Dust mite allergy is an allergic reaction to tiny bugs that commonly live in house dust. Signs of dust mite allergy include sneezing and runny nose. Many people with dust mite allergy also experience signs of asthma, such as wheezing and difficulty breathing.
Dust mites, closely related to ticks and spiders, are too small to be detected without a microscope. Dust mites feed on skin cells shed by people, and they thrive in warm, humid environments. In most homes, bedding, furniture and carpeting provide a breeding ground for dust mites.
Signs and symptoms of dust mite allergy
Inflammation of nasal passages is the first sign of dust mite allergy which further leads to:

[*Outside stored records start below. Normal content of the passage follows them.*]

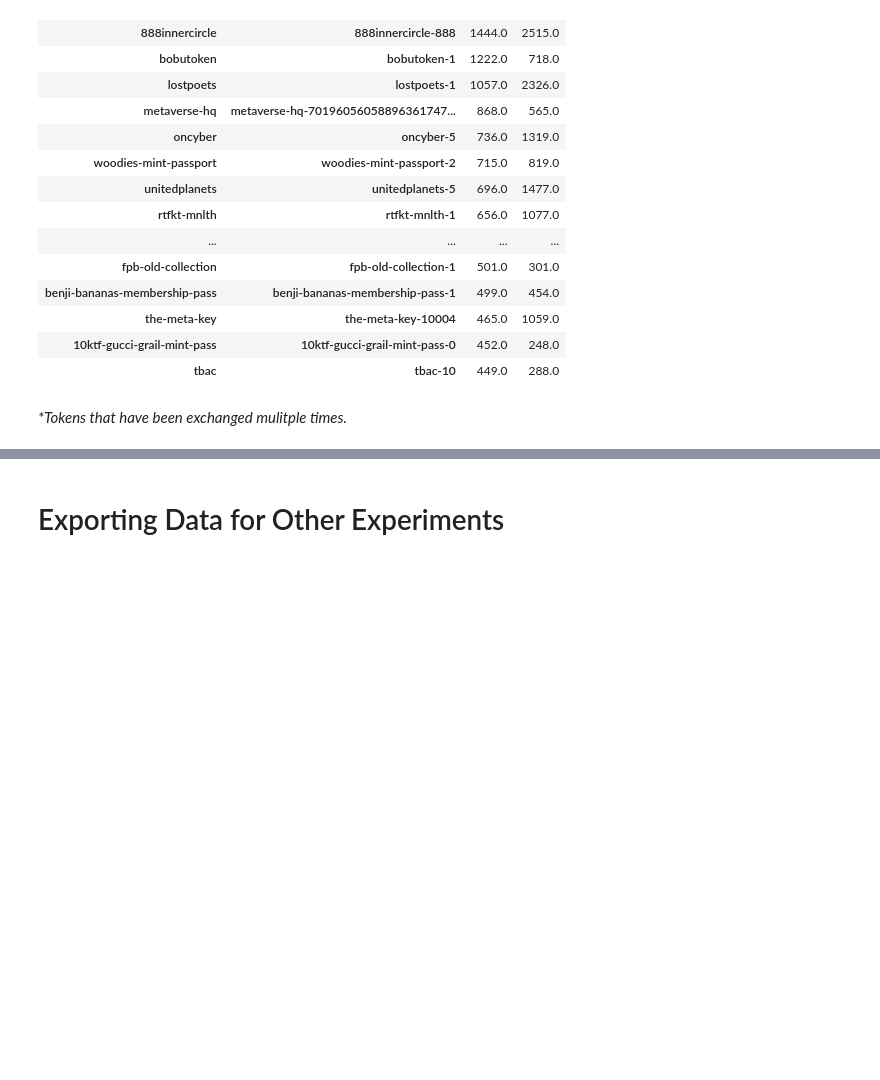
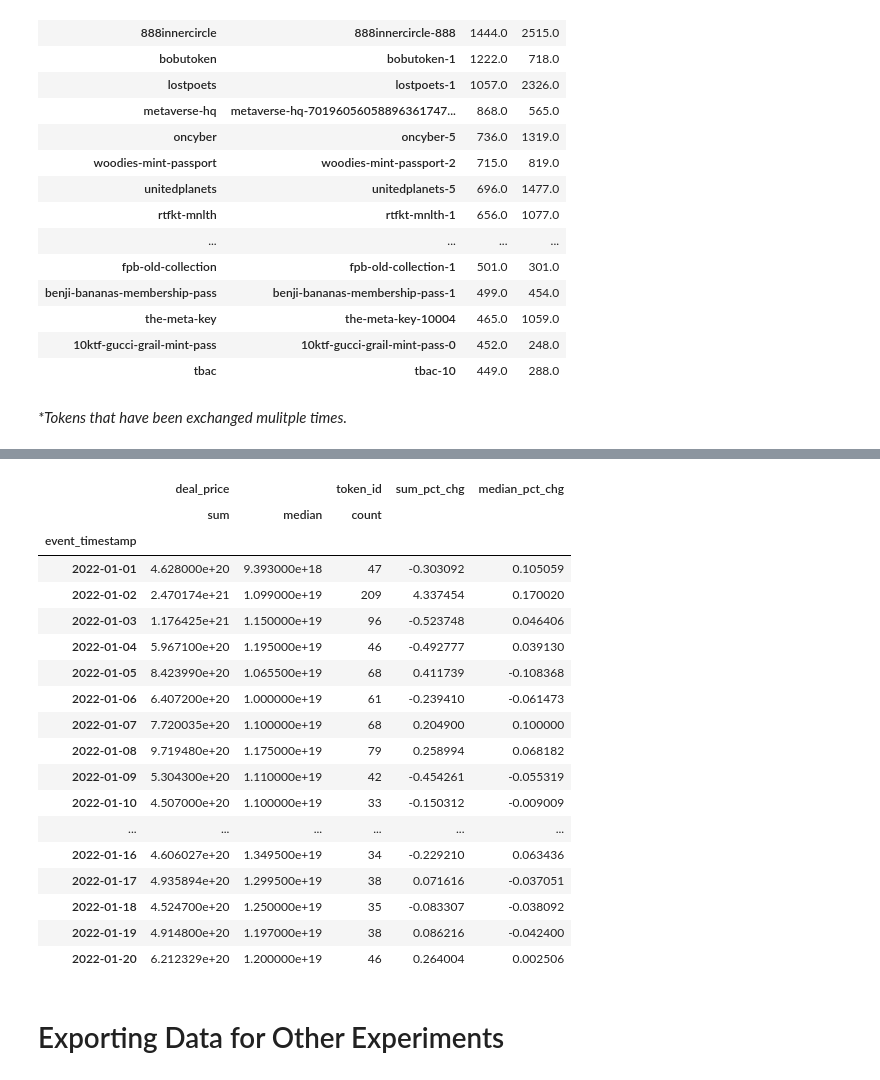
Before and after one commit to Cryptoro-DAO/OpenSea-API-crawler, a Jupyter notebook: Wallets Feature Engineering.ipynb, the cells around one changed output, grey strips where cells are left out. Cells and saved outputs as stored; diff of their text form; code cells hidden in the pictures; blank space fills up the shorter version.

Commit message:
compute daily volume and price change

```diff
--- a/Wallets Feature Engineering.ipynb
+++ b/Wallets Feature Engineering.ipynb
@@ -869,0 +872,2 @@ _*Tokens that have been exchanged mulitple times._
+# %%
+wallets.set_index("event_timestamp").loc['2021-10-10']
@@ -870,3 +905,31 @@ _*Tokens that have been exchanged mulitple times._
+# %%
+grp=wallets.query('collection_slug == "cool-cats-nft"') \
+    .groupby(pd.Grouper(key="event_timestamp", freq="1D"))
+# %%
+grp.agg({"deal_price": ["sum", "median"], "token_id": "count"}) \
+    .assign(sum_pct_chg=lambda x: x[("deal_price", "sum")].pct_change(),
+            median_pct_chg=lambda x: x[("deal_price", "median")].pct_change()) \
+    .loc["2022-01":,].head(20)
+# %% [output]
+|  | deal_price |  | token_id | sum_pct_chg | median_pct_chg |
+|  | sum | median | count |  |  |
+| event_timestamp |  |  |  |  |  |
+| 2022-01-01 | 4.628000e+20 | 9.393000e+18 | 47 | -0.303092 | 0.105059 |
+| 2022-01-02 | 2.470174e+21 | 1.099000e+19 | 209 | 4.337454 | 0.170020 |
+| 2022-01-03 | 1.176425e+21 | 1.150000e+19 | 96 | -0.523748 | 0.046406 |
+| 2022-01-04 | 5.967100e+20 | 1.195000e+19 | 46 | -0.492777 | 0.039130 |
+| 2022-01-05 | 8.423990e+20 | 1.065500e+19 | 68 | 0.411739 | -0.108368 |
+| 2022-01-06 | 6.407200e+20 | 1.000000e+19 | 61 | -0.239410 | -0.061473 |
+| 2022-01-07 | 7.720035e+20 | 1.100000e+19 | 68 | 0.204900 | 0.100000 |
+| 2022-01-08 | 9.719480e+20 | 1.175000e+19 | 79 | 0.258994 | 0.068182 |
+| 2022-01-09 | 5.304300e+20 | 1.110000e+19 | 42 | -0.454261 | -0.055319 |
+| 2022-01-10 | 4.507000e+20 | 1.100000e+19 | 33 | -0.150312 | -0.009009 |
+| ... | ... | ... | ... | ... | ... |
+| 2022-01-16 | 4.606027e+20 | 1.349500e+19 | 34 | -0.229210 | 0.063436 |
+| 2022-01-17 | 4.935894e+20 | 1.299500e+19 | 38 | 0.071616 | -0.037051 |
+| 2022-01-18 | 4.524700e+20 | 1.250000e+19 | 35 | -0.083307 | -0.038092 |
+| 2022-01-19 | 4.914800e+20 | 1.197000e+19 | 38 | 0.086216 | -0.042400 |
+| 2022-01-20 | 6.212329e+20 | 1.200000e+19 | 46 | 0.264004 | 0.002506 |
 # %% [markdown]
 # Exporting Data for Other Experiments
 # %% [raw]
```
Also changed, not shown: parts of 4 cells of this notebook.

If your dust mite allergy leads to asthma, you may experience:
Causes of dust mite allergy
Allergies occur when your immune system reacts to a foreign substance such as dust mites. Dust mites eat skin cells people shed, and rather than drinking water, they absorb water from humidity in the atmosphere. They thrive in humid conditions.
House dust is easily found in the fibres of bed linens, furniture cushions and carpeting. These materials are also laden with moisture. Subsequently, bedrooms are ideal habitats for dust mites.
Dust also contains the faeces and decaying bodies of dust mites, and it’s the proteins present in this dust mite ‘debris’ that are the culprit in dust mite allergy.
Treatment for dust mite allergy
The first treatment for controlling dust mite allergy is avoiding dust mites as much as possible. When you reduce your exposure to dust mites, you should expect fewer allergic reactions
. However, you may need certain medications to control symptoms, such as:
- Antihistamines reduce the production of an immune system chemical that is active in an allergic reaction. These drugs relieve itching, sneezing and runny nose.
- Corticosteroids delivered as a nasal spray can reduce inflammation and control symptoms of hay fever.
- Decongestants can help shrink swollen tissues in your nasal passages and make it easier to breathe through your nose. Some over-the-counter allergy tablets combine an antihistamine with a decongestant.
- Cromolyn sodium prevents the release of an immune system chemical and may reduce symptoms. You need to use this over-the-counter nasal spray several times a day, and it's most effective when used before signs and symptoms of dust mite allergy develop.
Prevention of dust mite allergy
Less to no exposure to dust mites is the best strategy for controlling dust mite allergy. While you can’t completely eliminate dust mites from your home, you can significantly reduce their number by following the below suggestions:
- Use allergen-proof bed covers: Cover your mattress and pillows in dust-proof or allergen-blocking covers. These covers, made of tightly woven fabric, prevent dust mites from escaping from the mattress or pillows.
- Wash bedding weekly: Wash all sheets, blankets, pillowcases and bed-covers weekly to kill dust mites and remove allergens. Freezing non-washable items for 24 hours also can kill dust mites, but this won’t remove the allergens.
- Keep humidity low: Maintain a relative humidity below 50 percent in your home. A dehumidifier or air conditioner can help keep humidity low, and a hygrometer can measure humidity levels.
- Remove dust: Use a damp mop or rag rather than dry materials to clean up dust. This prevents dust from becoming airborne and resettling.
- Vacuum regularly: Vacuuming carpeting and furniture removes surface dust, but vacuuming isn’t effective at removing most dust mites and dust mite allergens. Use a vacuum cleaner with a double-layered micro-filter bag to help decrease house-dust emissions from the cleaner.